Jennifer Smith has been suffering from rosacea for as long as she can remember. She has tried many different treatments to reduce the redness it causes on her face, and has been stable for several years on a daily regimen that includes using a topical gel and taking oral antibiotics daily. Although she has been under a lot of stress lately, her daily regimen has continued to maintain her condition.
Jennifer lost her job a few months ago, and decided to try her hand at running her own business. She bought a bakery in a neighborhood in Chicago, and has been working hard to keep it running daily. She has 3 full-time employees that she provides benefits to, including health insurance. When the Affordable Care Act was passed, she was happy that this would decrease her insurance costs, as she has wanted to purchase a new industrial mixer for mixing bread dough since she bought the business. So when it came time to purchase a new insurance plan for herself and her employees, she quickly bought the cheapest one in order to save money for the mixer.
This month, Jennifer realized she needed a refill on her daily rosacea medications, and went to her local CVS Pharmacy to pick up her medications. She brought her new insurance card to the pharmacy to use for billing, and went to get a cup of coffee while she waited for her prescriptions to be filled. When she returned, she was stunned the price of her medications had increased significantly. Her 60 gram tube of metronidazole 1% gel, which she applies to her face daily, would cost $253.99, much higher than her previous $10 copay with her old insurance plan.
Her minocycline 75mg capsules also increased significantly on her new insurance, up from $10 per month to $336.99!
Jennifer decided that she needed to investigate her new insurance plan a bit further before she spent her savings on one month’s worth of her medication. She went home and called her insurance company, only to find out that her plan has a $5000 deductible, and she would have to pay the out of pocket price of her medications until her deductible was met.
She was incredibly disappointed, as the money she had been saving for the mixer barely covered her medication costs, and she would have to pay these charges monthly if she were going to continue treating her problematic rosacea. She decided to do a bit more research to see if she could find a lower cost for the two medications she takes monthly.
In her search, she came across the Prescription Discount Card from Discount Drug Network. She decided to check out the price of her medications using Discount Drug Network’s Price Finder, and she was pleasantly surprised at what she found. A 30-day supply of her minocycline would cost only $35.45 at the local CVS Pharmacy if she used the discount card! She also checked the price on her metronidazole gel, and found out that it would be much cheaper with the discount card as well, with a price of $144.38 for the 60 gram tube.
She saw that the card does not work in conjunction with insurance, and would not allow the charges to be applied to her deductible. She knew that it would be difficult for her to ever meet her deductible, as she has no other costly medical conditions that would require her to spend $5000 in one year. She kept looking around the internet for lower prices on her medications, but in the end the lowest price she could find was offered by the Discount Drug Network, using the Prescription Discount Card.

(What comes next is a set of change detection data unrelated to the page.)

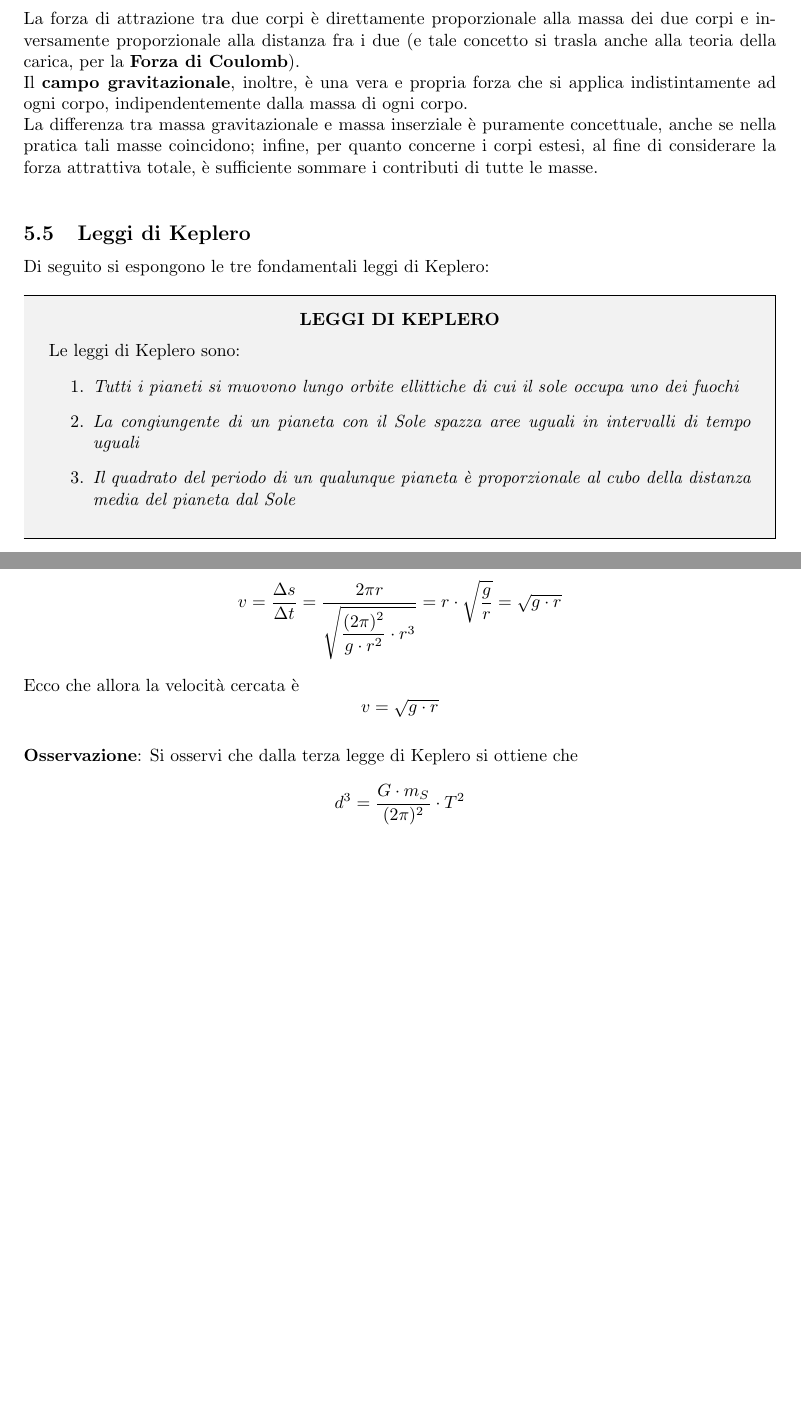
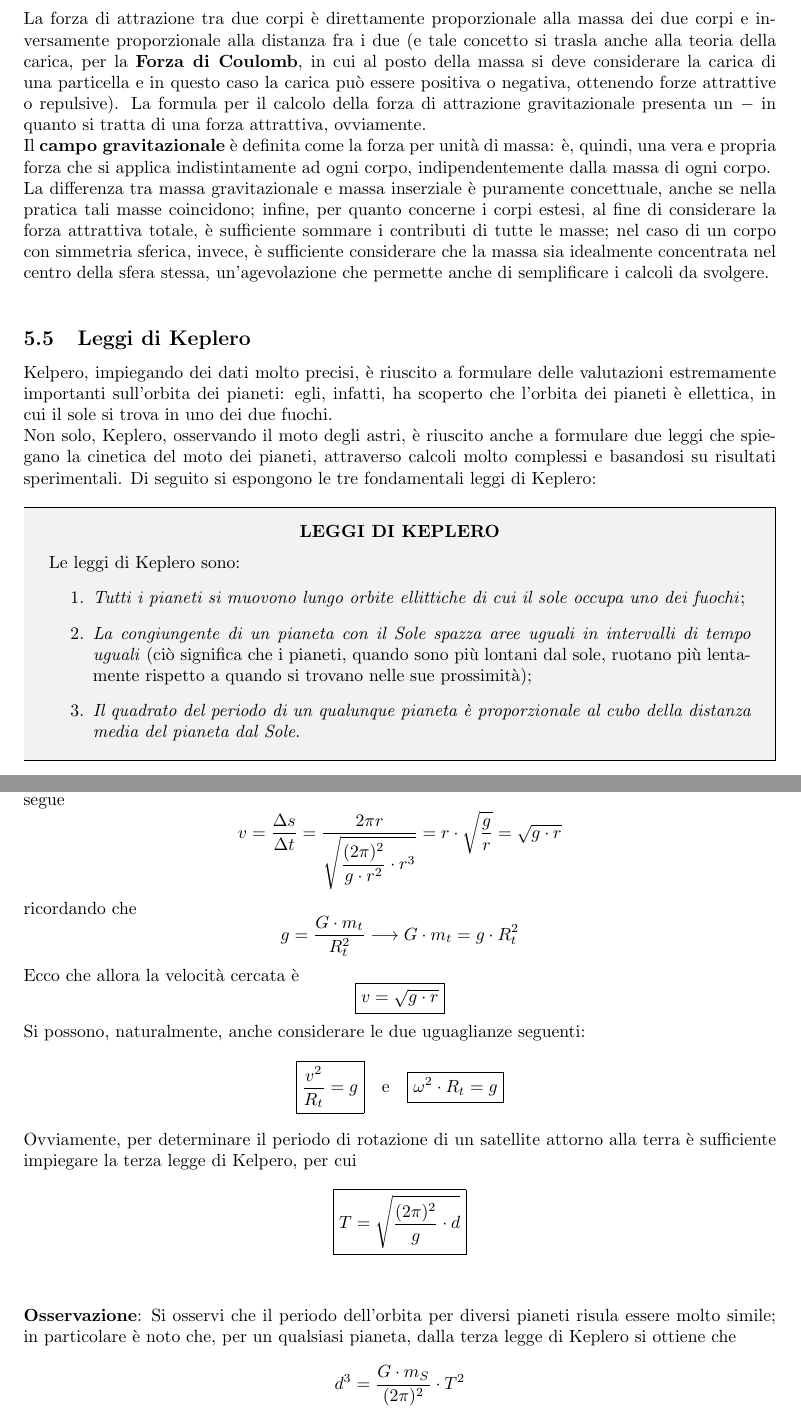
Before and after one commit to EnricoPiccin02/Fisica-generale-I, a LaTeX document (Teoria - Fisica generale I/Teoria - Fisica generale I.tex): two parts of pages 56 and 57 of 65 before the commit and two parts of pages 56 and 57 of 66 after it, joined at a grey line, cut so that both start at the same text, the shorter picture padded with empty space. The pictures show the PDF file Teoria - Fisica generale I/Teoria - Fisica generale I.pdf that the author committed with the source.

Commit message:
Fine revisione Lezione Lunedì 21 Marzo 2022 - Teoria - Fisica generale I

```diff
--- a/Teoria - Fisica generale I/Teoria - Fisica generale I.tex
+++ b/Teoria - Fisica generale I/Teoria - Fisica generale I.tex
@@ -3319,13 +3319,14 @@ ricordando che
 \begin{center}
   21 Marzo 2022
 \end{center}
-La forza di attrazione tra due corpi è direttamente proporzionale alla massa dei due corpi e inversamente proporzionale alla distanza fra i due (e tale concetto si trasla anche alla teoria della carica, per la \textbf{Forza di Coulomb}).\\
-Il \textbf{campo gravitazionale}, inoltre, è una vera e propria forza che si applica indistintamente ad ogni corpo, indipendentemente dalla massa di ogni corpo.\\
-La differenza tra massa gravitazionale e massa inserziale è puramente concettuale, anche se nella pratica tali masse coincidono; infine, per quanto concerne i corpi estesi, al fine di considerare la forza attrattiva totale, è sufficiente sommare i contributi di tutte le masse.
+La forza di attrazione tra due corpi è direttamente proporzionale alla massa dei due corpi e inversamente proporzionale alla distanza fra i due (e tale concetto si trasla anche alla teoria della carica, per la \textbf{Forza di Coulomb}, in cui al posto della massa si deve considerare la carica di una particella e in questo caso la carica può essere positiva o negativa, ottenendo forze attrattive o repulsive). La formula per il calcolo della forza di attrazione gravitazionale presenta un $-$ in quanto si tratta di una forza attrattiva, ovviamente.\\
+Il \textbf{campo gravitazionale} è definita come la forza per unità di massa: è, quindi, una vera e propria forza che si applica indistintamente ad ogni corpo, indipendentemente dalla massa di ogni corpo.\\
+La differenza tra massa gravitazionale e massa inserziale è puramente concettuale, anche se nella pratica tali masse coincidono; infine, per quanto concerne i corpi estesi, al fine di considerare la forza attrattiva totale, è sufficiente sommare i contributi di tutte le masse; nel caso di un corpo con simmetria sferica, invece, è sufficiente considerare che la massa sia idealmente concentrata nel centro della sfera stessa, un'agevolazione che permette anche di semplificare i calcoli da svolgere.
 
 \vspace{1em}
 \subsection{Leggi di Keplero}
-Di seguito si espongono le tre fondamentali leggi di Keplero:
+Kelpero, impiegando dei dati molto precisi, è riuscito a formulare delle valutazioni estremamente importanti sull'orbita dei pianeti: egli, infatti, ha scoperto che l'orbita dei pianeti è ellettica, in cui il sole si trova in uno dei due fuochi.\\
+Non solo, Keplero, osservando il moto degli astri, è riuscito anche a formulare due leggi che spiegano la cinetica del moto dei pianeti, attraverso calcoli molto complessi e basandosi su risultati sperimentali. Di seguito si espongono le tre fondamentali leggi di Keplero:
 
 % Tabella per le definizione di concetti, etc...
 \vspace{1em}
@@ -3338,15 +3339,15 @@ Di seguito si espongono le tre fondamentali leggi di Keplero:
     {\textbf{LEGGI DI KEPLERO}}\\
     \parbox{\linewidth}{Le leggi di Keplero sono:
     \begin{enumerate}
-      \item \emph{Tutti i pianeti si muovono lungo orbite ellittiche di cui il sole occupa uno dei fuochi}
-      \item \emph{La congiungente di un pianeta con il Sole spazza aree uguali in intervalli di tempo uguali}
-      \item \emph{Il quadrato del periodo di un qualunque pianeta è proporzionale al cubo della distanza media del pianeta dal Sole}
+      \item \emph{Tutti i pianeti si muovono lungo orbite ellittiche di cui il sole occupa uno dei fuochi};
+      \item \emph{La congiungente di un pianeta con il Sole spazza aree uguali in intervalli di tempo uguali} (ciò significa che i pianeti, quando sono più lontani dal sole, ruotano più lentamente rispetto a quando si trovano nelle sue prossimità);
+      \item \emph{Il quadrato del periodo di un qualunque pianeta è proporzionale al cubo della distanza media del pianeta dal Sole}.
     \end{enumerate}
-    \vspace{3mm}}\\
-    \hline
-\end{tabularx}
-
-\vspace{1em}
+    \vspace{1mm}}\\
+    \hline
+\end{tabularx}
+
+\vspace{2em}
 \noindent
 La terza legge di Keplero può essere facilmente giustificata alla luce della legge di gravitazione universale di Newton.\\
 Se, infatti, si considera un'orbita circolare (anziché ellittica) è possibile confondere la forza di attrazione gravitazionale $\vec F_a$ con la forza centripeta $\vec F_c$, per cui si ottiene
@@ -3354,7 +3355,7 @@ Se, infatti, si considera un'orbita circolare (anziché ellittica) è possibile
 o anche
 \[\vec F_c = \vec F_a \longrightarrow m_P \cdot \omega^2 \cdot d = G \cdot \frac{m_P \cdot m_S}{d^2}\]
 in cui, ovviamente, $m_P$ è la massa del pianeta, mentre $m_S$ è la massa del sole e $d$ è la distanza tra il pianeta e il sole. Da questo si ottiene che:
-\[\frac{1}{\omega^2} = \frac{1}{G \cdot m_S}\]
+\[\frac{1}{\omega^2} = \frac{1}{G \cdot m_S} \cdot d^3\]
 Ma siccome $\omega$ è la velocità angolare, ovvero il rapporto fra un giro completo e il periodo di rotazione, è facile capire che:
 \[\frac{T^2}{(2\pi)^2} = \frac{1}{G \cdot m_S} \cdot d^3\]
 Allora isolando il quadrato del periodo si ottiene:
@@ -3367,23 +3368,32 @@ Si calcoli, allora, la velocità alla quale deve ruotare un satellite (idealment
 \[v = \frac{\Delta s}{\Delta t} = \frac{2 \pi r}{\sqrt{\dfrac{(2 \pi)^2}{g \cdot r^2} \cdot r^3}} = r \cdot \sqrt{\frac{g}{r}} = \sqrt{g \cdot r}\]
+ricordando che
+\[g=\frac{G \cdot m_t}{R_t^2} \longrightarrow G \cdot m_t = g \cdot R_t^2\]
 Ecco che allora la velocità cercata è
-\[v = \sqrt{g \cdot r}\]
-
-\vspace{1em}
-\noindent
-\textbf{Osservazione}: Si osservi che dalla terza legge di Keplero si ottiene che
+\[\boxed{v = \sqrt{g \cdot r}}\]
+Si possono, naturalmente, anche considerare le due uguaglianze seguenti:
+\[\boxed{\frac{v^2}{R_t} = g} \hspace{1em} \text{e} \hspace{1em} \boxed{\omega^2 \cdot R_t = g}\]
+Ovviamente, per determinare il periodo di rotazione di un satellite attorno alla terra è sufficiente impiegare la terza legge di Kelpero, per cui
+\[\boxed{T=\sqrt{\frac{(2\pi)^2}{g} \cdot d}}\]
+
+\vspace{2em}
+\noindent
+\textbf{Osservazione}: Si osservi che il periodo dell'orbita per diversi pianeti risula essere molto simile; in particolare è noto che, per un qualsiasi pianeta, dalla terza legge di Keplero si ottiene che
 \[d^3 = \frac{G \cdot m_S}{(2\pi)^2} \cdot T^2\]
 ma più in generale, per un qualsiasi pianeta si ottiene che
 \[T = 2\pi \cdot \sqrt{\frac{R_P^3}{G \cdot m_P}}\]
 in cui, sotto la radice, compare il rapporto
-\[\frac{R^3}{m_P}\]
-che è esattamente il reciproco della densità del pianeta, essendo
+\[\frac{R_P^3}{m_P}\]
+che è esattamente il reciproco della densità del pianeta, essendo il volume di una sfera
 \[V_S = \frac{4}{3} \cdot \pi \cdot R^3\]
 da cui si evince che
-\[T = 2\pi \cdot \sqrt{\frac{3}{4} \cdot \frac{1}{\rho}}\]
-
-\vspace{1em}
-\noindent
-\textbf{Osservazione}: Se fosse possibile tagliare la terra in due parti uguali e si lasciasse cadere una massa in tale foro, allora la massa accelerebbe fino a raggiungere il centro della terra, dove la forza di attrazione si annullerebbe; pertanto, la massa continuerebbe a scendere venenedo progressivamente decelerata fino a raggiungere velocità nulla al culmine della sua corsa dall'altra parte del pianeta, venendo nuovamente attratta al centro e così via, fino a quando non si viene a creare un moto oscillatorio di periodo esattamente pari alla rotazione della Terra.
+\[T = 2\pi \cdot \sqrt{\frac{3}{4\pi} \cdot \frac{1}{\rho}}\]
+in cui, naturalmente
+\[\rho = \frac{m}{V}\]
+Pertanto si ottiene che tutti i pianeti che sono stati considerati presentano lo stesso periodo di orbita in quanto hanno tutti la \textbf{stessa densità} (in quanto formati da ghiaccio, rocce, acqua, etc.).
+
+\vspace{1em}
+\noindent
+\textbf{Osservazione}: Se fosse possibile tagliare la terra in due parti uguali e si lasciasse cadere una massa in tale foro, allora la massa accelerebbe fino a raggiungere il centro della terra, dove la forza di attrazione si annullerebbe; pertanto, la massa continuerebbe a scendere venenedo progressivamente decelerata fino a raggiungere velocità nulla al culmine della sua corsa dall'altra parte del pianeta, venendo nuovamente attratta al centro e così via, fino a quando non si viene a creare un moto oscillatorio di periodo esattamente pari al periodo di orbita attorno alla Terra.
 
 \vspace{1em}
 \noindent
```
Also changed, not shown: Teoria - Fisica generale I/Teoria - Fisica generale I.pdf, Teoria - Fisica generale I/Teoria - Fisica generale I.tex (5 more changed lines), 5 other files.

Jennifer printed out a temporary copy of the Prescription Discount Card and brought it to the pharmacy to see if it worked. The technician applied Discount Drug Network’s negotiated low pricing to her prescriptions, and the prices came out exactly as they were quoted online. She was able to get the medication right away, allowing her to continue with her rosacea treatment and get back to work at the bakery. She ended up paying $179 for a month supply of her medications, $410 less than the initial price quote!
Jennifer was disappointed that her new insurance has such a high deductible, and that it took money away from her much needed mixer, but she was very happy with the price she received by using the Prescription Discount Card! She ordered a permanent wallet-sized hard copy of the card to keep in her wallet to use again next month, as she did not see a point in using her insurance and trying to meet an impossibly high deductible. She also downloaded Discount Drug Network’s Rx Savings iPhone app, which she can use at the pharmacy counter the same way she does with the physical card.